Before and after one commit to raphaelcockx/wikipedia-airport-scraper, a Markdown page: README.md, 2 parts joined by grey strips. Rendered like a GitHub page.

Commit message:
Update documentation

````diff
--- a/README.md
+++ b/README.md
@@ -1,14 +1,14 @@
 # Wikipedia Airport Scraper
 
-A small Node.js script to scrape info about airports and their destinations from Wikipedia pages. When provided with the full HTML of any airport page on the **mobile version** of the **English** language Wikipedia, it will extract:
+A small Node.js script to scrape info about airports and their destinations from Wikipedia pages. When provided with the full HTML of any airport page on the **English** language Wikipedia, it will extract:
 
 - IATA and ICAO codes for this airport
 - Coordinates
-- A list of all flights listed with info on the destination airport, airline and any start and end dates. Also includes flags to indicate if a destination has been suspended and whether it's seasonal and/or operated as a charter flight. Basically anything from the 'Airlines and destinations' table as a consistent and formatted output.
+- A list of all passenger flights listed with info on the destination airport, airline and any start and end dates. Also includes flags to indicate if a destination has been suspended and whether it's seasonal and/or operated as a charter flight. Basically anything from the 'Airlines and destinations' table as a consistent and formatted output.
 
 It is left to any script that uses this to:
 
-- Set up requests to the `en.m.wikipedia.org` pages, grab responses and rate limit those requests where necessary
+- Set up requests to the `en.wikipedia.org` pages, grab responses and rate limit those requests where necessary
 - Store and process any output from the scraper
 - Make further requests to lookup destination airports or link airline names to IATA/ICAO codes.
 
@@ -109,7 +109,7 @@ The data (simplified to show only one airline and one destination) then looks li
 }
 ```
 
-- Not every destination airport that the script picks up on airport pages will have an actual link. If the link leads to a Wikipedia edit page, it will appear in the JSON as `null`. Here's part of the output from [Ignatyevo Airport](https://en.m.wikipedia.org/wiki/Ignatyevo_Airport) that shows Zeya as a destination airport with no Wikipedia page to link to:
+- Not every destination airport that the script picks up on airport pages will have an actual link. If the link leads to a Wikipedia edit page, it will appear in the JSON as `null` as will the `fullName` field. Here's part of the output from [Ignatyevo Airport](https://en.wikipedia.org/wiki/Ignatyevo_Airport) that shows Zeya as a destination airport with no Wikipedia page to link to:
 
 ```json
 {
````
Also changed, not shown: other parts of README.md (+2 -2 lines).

****************

TASK PROMPT:
Search the entries for the word "necessary", then copy every line in which it is found.

RESPONSE:
-- Set up requests to the `en.m.wikipedia.org` pages, grab responses and rate limit those requests where necessary
+- Set up requests to the `en.wikipedia.org` pages, grab responses and rate limit those requests where necessary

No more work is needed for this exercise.